--- START ---
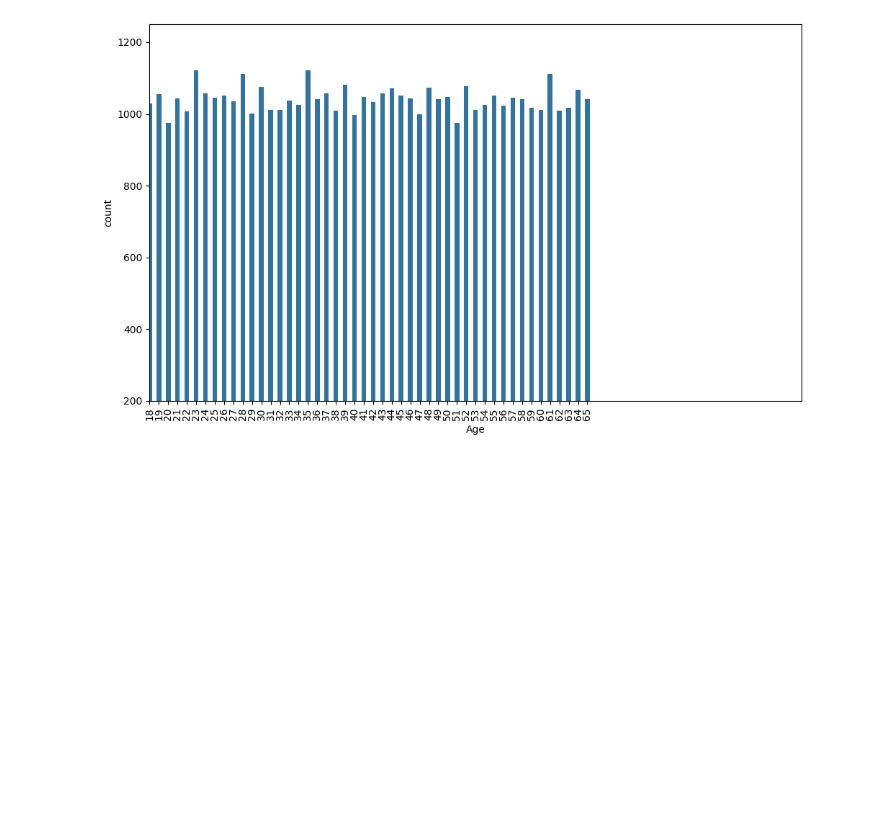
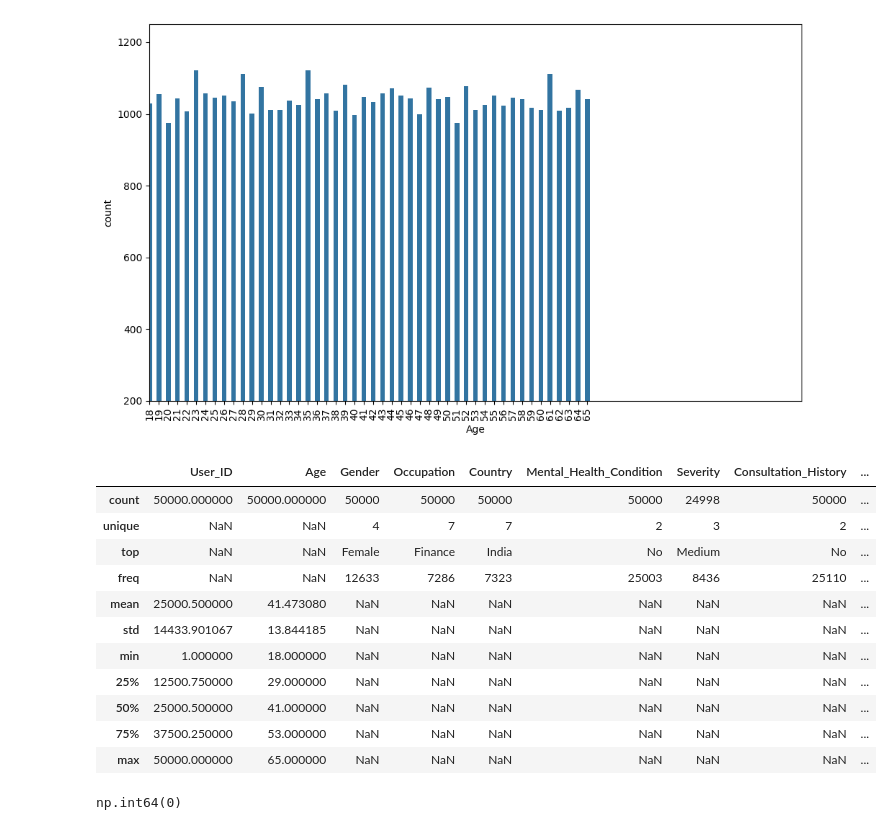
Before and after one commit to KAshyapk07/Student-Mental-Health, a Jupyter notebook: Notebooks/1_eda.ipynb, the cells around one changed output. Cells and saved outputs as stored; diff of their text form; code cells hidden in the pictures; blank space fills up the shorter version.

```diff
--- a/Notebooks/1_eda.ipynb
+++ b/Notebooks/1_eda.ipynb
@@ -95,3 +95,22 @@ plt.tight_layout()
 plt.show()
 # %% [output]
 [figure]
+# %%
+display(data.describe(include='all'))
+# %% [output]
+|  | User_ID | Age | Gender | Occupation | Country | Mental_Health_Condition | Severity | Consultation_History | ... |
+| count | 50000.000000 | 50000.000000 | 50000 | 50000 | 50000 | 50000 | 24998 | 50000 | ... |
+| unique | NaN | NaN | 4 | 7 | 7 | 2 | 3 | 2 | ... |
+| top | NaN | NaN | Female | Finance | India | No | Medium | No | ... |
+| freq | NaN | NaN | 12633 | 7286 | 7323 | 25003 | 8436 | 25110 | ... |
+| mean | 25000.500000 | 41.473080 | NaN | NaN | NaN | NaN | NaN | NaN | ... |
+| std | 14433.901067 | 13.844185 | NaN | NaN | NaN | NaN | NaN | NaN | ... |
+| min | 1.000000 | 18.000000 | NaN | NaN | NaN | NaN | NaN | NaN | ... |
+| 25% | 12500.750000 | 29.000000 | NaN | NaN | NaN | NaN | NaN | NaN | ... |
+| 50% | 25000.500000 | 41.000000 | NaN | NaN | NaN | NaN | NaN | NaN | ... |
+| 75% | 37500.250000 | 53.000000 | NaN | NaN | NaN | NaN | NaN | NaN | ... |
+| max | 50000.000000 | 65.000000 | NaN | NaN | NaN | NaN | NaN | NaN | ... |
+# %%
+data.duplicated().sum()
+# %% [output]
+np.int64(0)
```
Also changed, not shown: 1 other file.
--- END ---
--- START ---
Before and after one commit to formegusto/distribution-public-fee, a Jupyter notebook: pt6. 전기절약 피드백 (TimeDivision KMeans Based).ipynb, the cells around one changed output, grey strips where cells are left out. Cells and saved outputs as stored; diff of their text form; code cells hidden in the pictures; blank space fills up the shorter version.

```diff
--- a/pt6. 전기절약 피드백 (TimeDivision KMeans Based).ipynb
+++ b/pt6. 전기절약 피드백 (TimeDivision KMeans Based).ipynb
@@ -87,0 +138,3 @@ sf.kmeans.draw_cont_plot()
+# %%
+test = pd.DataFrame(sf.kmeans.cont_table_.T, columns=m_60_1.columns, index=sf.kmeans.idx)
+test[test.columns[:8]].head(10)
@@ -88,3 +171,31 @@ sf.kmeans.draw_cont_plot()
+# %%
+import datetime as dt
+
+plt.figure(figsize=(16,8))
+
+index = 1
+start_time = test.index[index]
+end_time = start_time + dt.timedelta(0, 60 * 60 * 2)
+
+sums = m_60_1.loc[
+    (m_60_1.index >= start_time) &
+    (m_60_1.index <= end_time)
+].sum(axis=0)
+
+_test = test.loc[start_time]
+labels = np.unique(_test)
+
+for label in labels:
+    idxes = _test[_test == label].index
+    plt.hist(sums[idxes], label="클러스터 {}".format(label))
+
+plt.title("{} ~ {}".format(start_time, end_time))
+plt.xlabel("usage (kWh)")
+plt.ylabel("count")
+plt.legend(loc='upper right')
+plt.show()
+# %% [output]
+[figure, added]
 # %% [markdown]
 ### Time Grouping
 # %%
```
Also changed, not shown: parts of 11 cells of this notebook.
--- END ---
### Assigned task
Show every line of the listing in which the string "index" can be found.

### Reply
+test = pd.DataFrame(sf.kmeans.cont_table_.T, columns=m_60_1.columns, index=sf.kmeans.idx)
+index = 1
+start_time = test.index[index]
+    (m_60_1.index >= start_time) &
+    (m_60_1.index <= end_time)
+    idxes = _test[_test == label].index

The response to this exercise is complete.